Before-and-after page screenshots:
§ §

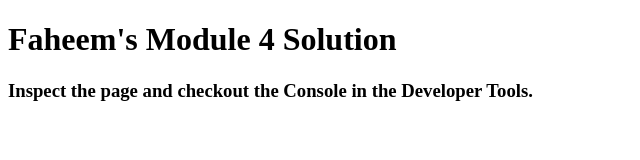
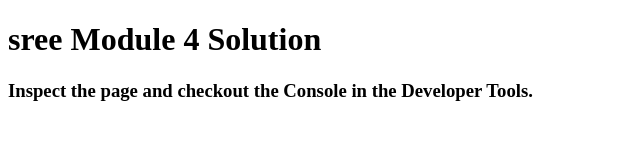
Before and after one commit to SREELAKSHMI1998/coursera-solutions, a plain HTML site: page module_4/index.html in a window 1280 px wide. Shown: the whole page, without its empty margins (0-640 px from the left). Drawn offline with Linux system fonts and the light colour scheme.

Commit message:
Update index.html

```diff
--- a/module_4/index.html
+++ b/module_4/index.html
@@ -11,7 +11,7 @@
   <script src="script.js"></script>
 </head>
 <body>
-  <h1>Faheem's Module 4 Solution</h1>
+  <h1> sree Module 4 Solution</h1>
   <h3>Inspect the page and checkout the Console in the Developer Tools.</h3>
 </body>
 </html>
```
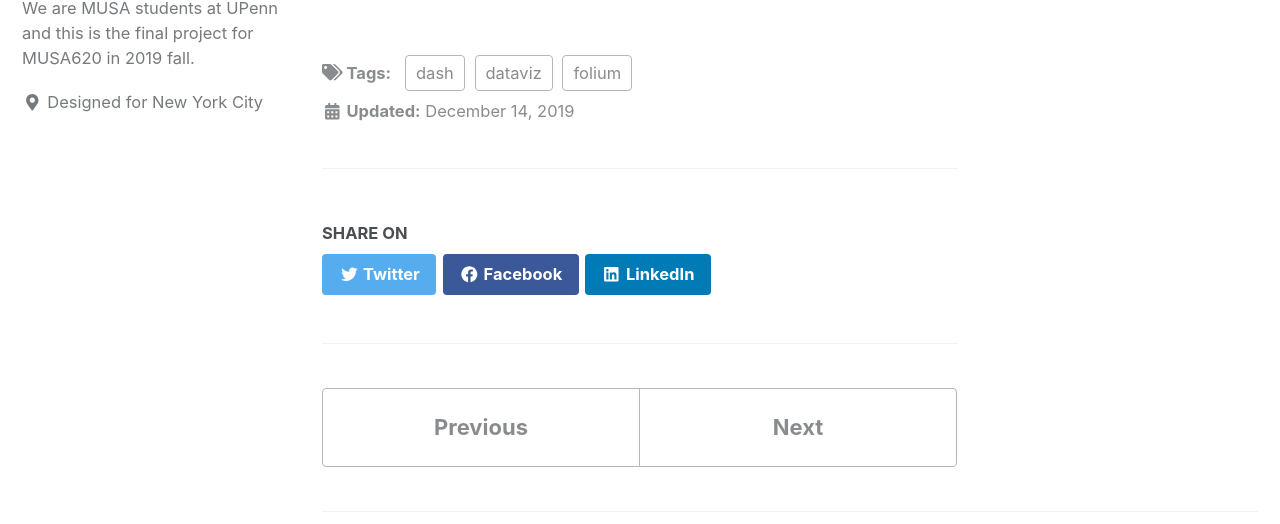
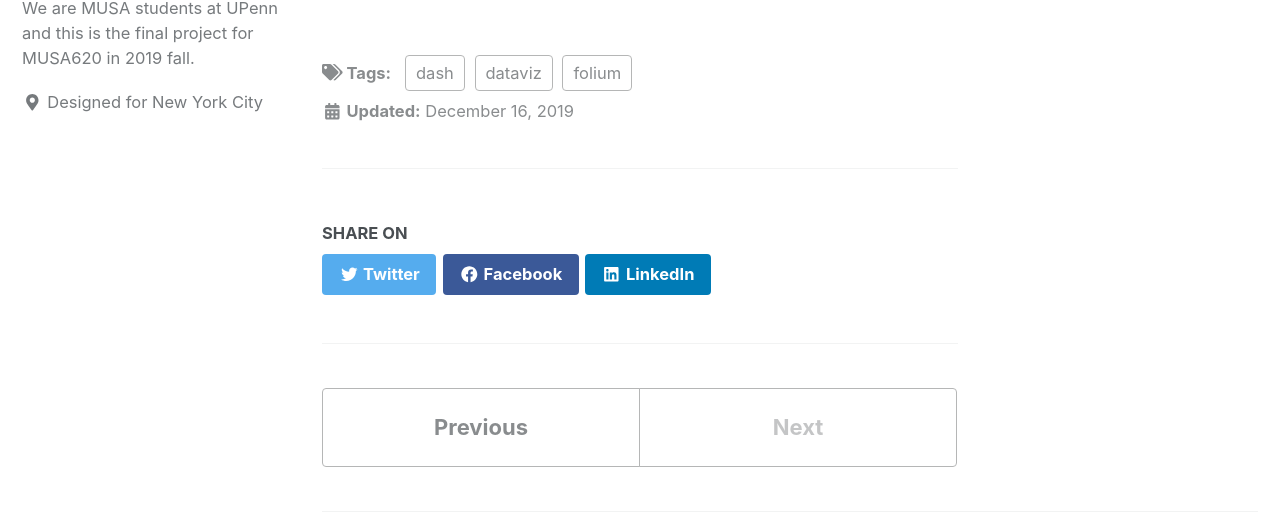
Before and after one commit to XinyiMsumyee/my-pages-starter, a Jekyll site: the page built from _posts/2019-12-16-routePlanning.md, in a window 1280 px wide and 900 px high, scrolled down 1585 px. Shown: the part 159-683 px from the top of the window. Built offline with Jekyll 4.4.1, drawn with Linux system fonts in a browser that asks for light colours; cached includes are drawn as plain includes; nearby versions of some CDN libraries; a script that is not in the unit is left out.

Commit message:
Update 2019-12-16-routePlanning.md

```diff
--- a/_posts/2019-12-16-routePlanning.md
+++ b/_posts/2019-12-16-routePlanning.md
@@ -1,6 +1,6 @@
 ---
 title: "Route planning tool built on dash + foilum"
-date: 2019-12-14
+date: 2019-12-16
 published: true
 tags: [dataviz, dash, folium]
 excerpt: "This is the introduction of route planning tool."
@@ -24,6 +24,6 @@ This app enables user whose origin is times square to select their destination f
 
 Here are two example:
 
-![table]({{ site.url }}{{ site.baseurl }}/assets/images/routePlanning1.png)
+![table]({{ site.url }}{{ site.baseurl }}/assets/images/routeplanning1.png)
 
-![table]({{ site.url }}{{ site.baseurl }}/assets/images/routePlanning2.png)
+![table]({{ site.url }}{{ site.baseurl }}/assets/images/routeplanning2.png)
```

§ §

**YOUR INSTRUCTIONS**
Pictures should be skipped, and the records retyped word for word.

**RESULT OF THIS EXERCISE**
Before and after one commit to SREELAKSHMI1998/coursera-solutions, a plain HTML site: page module_4/index.html in a window 1280 px wide. Shown: the whole page, without its empty margins (0-640 px from the left). Drawn offline with Linux system fonts and the light colour scheme.

Commit message:
Update index.html

```diff
--- a/module_4/index.html
+++ b/module_4/index.html
@@ -11,7 +11,7 @@
   <script src="script.js"></script>
 </head>
 <body>
-  <h1>Faheem's Module 4 Solution</h1>
+  <h1> sree Module 4 Solution</h1>
   <h3>Inspect the page and checkout the Console in the Developer Tools.</h3>
 </body>
 </html>
```
Before and after one commit to XinyiMsumyee/my-pages-starter, a Jekyll site: the page built from _posts/2019-12-16-routePlanning.md, in a window 1280 px wide and 900 px high, scrolled down 1585 px. Shown: the part 159-683 px from the top of the window. Built offline with Jekyll 4.4.1, drawn with Linux system fonts in a browser that asks for light colours; cached includes are drawn as plain includes; nearby versions of some CDN libraries; a script that is not in the unit is left out.

Commit message:
Update 2019-12-16-routePlanning.md

```diff
--- a/_posts/2019-12-16-routePlanning.md
+++ b/_posts/2019-12-16-routePlanning.md
@@ -1,6 +1,6 @@
 ---
 title: "Route planning tool built on dash + foilum"
-date: 2019-12-14
+date: 2019-12-16
 published: true
 tags: [dataviz, dash, folium]
 excerpt: "This is the introduction of route planning tool."
@@ -24,6 +24,6 @@ This app enables user whose origin is times square to select their destination f
 
 Here are two example:
 
-![table]({{ site.url }}{{ site.baseurl }}/assets/images/routePlanning1.png)
+![table]({{ site.url }}{{ site.baseurl }}/assets/images/routeplanning1.png)
 
-![table]({{ site.url }}{{ site.baseurl }}/assets/images/routePlanning2.png)
+![table]({{ site.url }}{{ site.baseurl }}/assets/images/routeplanning2.png)
```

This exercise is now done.